All of the data below is to be copied again without changes.

* Data:
┄┄┄┄┄┄┄┄┄┄┄┄┄┄┄┄┄┄┄┄

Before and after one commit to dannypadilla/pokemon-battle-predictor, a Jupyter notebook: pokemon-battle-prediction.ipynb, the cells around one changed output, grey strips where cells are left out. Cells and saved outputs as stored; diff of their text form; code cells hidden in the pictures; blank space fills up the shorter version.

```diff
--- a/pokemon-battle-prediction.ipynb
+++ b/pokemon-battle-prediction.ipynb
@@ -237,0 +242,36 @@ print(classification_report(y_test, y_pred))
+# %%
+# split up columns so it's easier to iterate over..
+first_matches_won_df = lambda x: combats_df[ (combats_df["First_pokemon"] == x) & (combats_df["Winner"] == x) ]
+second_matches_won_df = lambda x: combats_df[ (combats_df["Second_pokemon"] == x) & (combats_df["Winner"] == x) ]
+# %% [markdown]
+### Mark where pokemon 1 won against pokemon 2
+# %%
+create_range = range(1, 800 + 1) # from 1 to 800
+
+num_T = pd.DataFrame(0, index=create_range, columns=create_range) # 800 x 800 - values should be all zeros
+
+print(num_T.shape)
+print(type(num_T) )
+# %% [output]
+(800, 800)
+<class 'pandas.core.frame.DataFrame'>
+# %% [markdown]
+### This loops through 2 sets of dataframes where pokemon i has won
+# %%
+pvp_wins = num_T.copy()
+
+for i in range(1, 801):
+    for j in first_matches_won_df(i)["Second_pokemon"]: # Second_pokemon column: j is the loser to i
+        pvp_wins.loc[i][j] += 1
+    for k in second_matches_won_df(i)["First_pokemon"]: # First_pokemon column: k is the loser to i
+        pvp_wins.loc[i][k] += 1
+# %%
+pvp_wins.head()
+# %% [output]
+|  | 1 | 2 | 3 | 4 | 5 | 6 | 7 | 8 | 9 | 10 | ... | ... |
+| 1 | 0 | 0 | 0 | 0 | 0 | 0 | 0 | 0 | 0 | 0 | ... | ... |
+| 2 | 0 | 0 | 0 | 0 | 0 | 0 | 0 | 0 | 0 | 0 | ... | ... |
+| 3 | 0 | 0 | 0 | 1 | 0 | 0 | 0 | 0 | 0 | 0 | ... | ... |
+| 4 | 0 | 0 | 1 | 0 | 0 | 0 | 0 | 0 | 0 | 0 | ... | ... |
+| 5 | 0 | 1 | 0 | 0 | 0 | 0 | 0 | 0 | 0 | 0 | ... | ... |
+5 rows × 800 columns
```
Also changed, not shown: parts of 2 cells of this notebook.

┄┄┄┄┄┄┄┄┄┄┄┄┄┄┄┄┄┄┄┄

* Final answer:
Before and after one commit to dannypadilla/pokemon-battle-predictor, a Jupyter notebook: pokemon-battle-prediction.ipynb, the cells around one changed output, grey strips where cells are left out. Cells and saved outputs as stored; diff of their text form; code cells hidden in the pictures; blank space fills up the shorter version.

```diff
--- a/pokemon-battle-prediction.ipynb
+++ b/pokemon-battle-prediction.ipynb
@@ -237,0 +242,36 @@ print(classification_report(y_test, y_pred))
+# %%
+# split up columns so it's easier to iterate over..
+first_matches_won_df = lambda x: combats_df[ (combats_df["First_pokemon"] == x) & (combats_df["Winner"] == x) ]
+second_matches_won_df = lambda x: combats_df[ (combats_df["Second_pokemon"] == x) & (combats_df["Winner"] == x) ]
+# %% [markdown]
+### Mark where pokemon 1 won against pokemon 2
+# %%
+create_range = range(1, 800 + 1) # from 1 to 800
+
+num_T = pd.DataFrame(0, index=create_range, columns=create_range) # 800 x 800 - values should be all zeros
+
+print(num_T.shape)
+print(type(num_T) )
+# %% [output]
+(800, 800)
+<class 'pandas.core.frame.DataFrame'>
+# %% [markdown]
+### This loops through 2 sets of dataframes where pokemon i has won
+# %%
+pvp_wins = num_T.copy()
+
+for i in range(1, 801):
+    for j in first_matches_won_df(i)["Second_pokemon"]: # Second_pokemon column: j is the loser to i
+        pvp_wins.loc[i][j] += 1
+    for k in second_matches_won_df(i)["First_pokemon"]: # First_pokemon column: k is the loser to i
+        pvp_wins.loc[i][k] += 1
+# %%
+pvp_wins.head()
+# %% [output]
+|  | 1 | 2 | 3 | 4 | 5 | 6 | 7 | 8 | 9 | 10 | ... | ... |
+| 1 | 0 | 0 | 0 | 0 | 0 | 0 | 0 | 0 | 0 | 0 | ... | ... |
+| 2 | 0 | 0 | 0 | 0 | 0 | 0 | 0 | 0 | 0 | 0 | ... | ... |
+| 3 | 0 | 0 | 0 | 1 | 0 | 0 | 0 | 0 | 0 | 0 | ... | ... |
+| 4 | 0 | 0 | 1 | 0 | 0 | 0 | 0 | 0 | 0 | 0 | ... | ... |
+| 5 | 0 | 1 | 0 | 0 | 0 | 0 | 0 | 0 | 0 | 0 | ... | ... |
+5 rows × 800 columns
```
Also changed, not shown: parts of 2 cells of this notebook.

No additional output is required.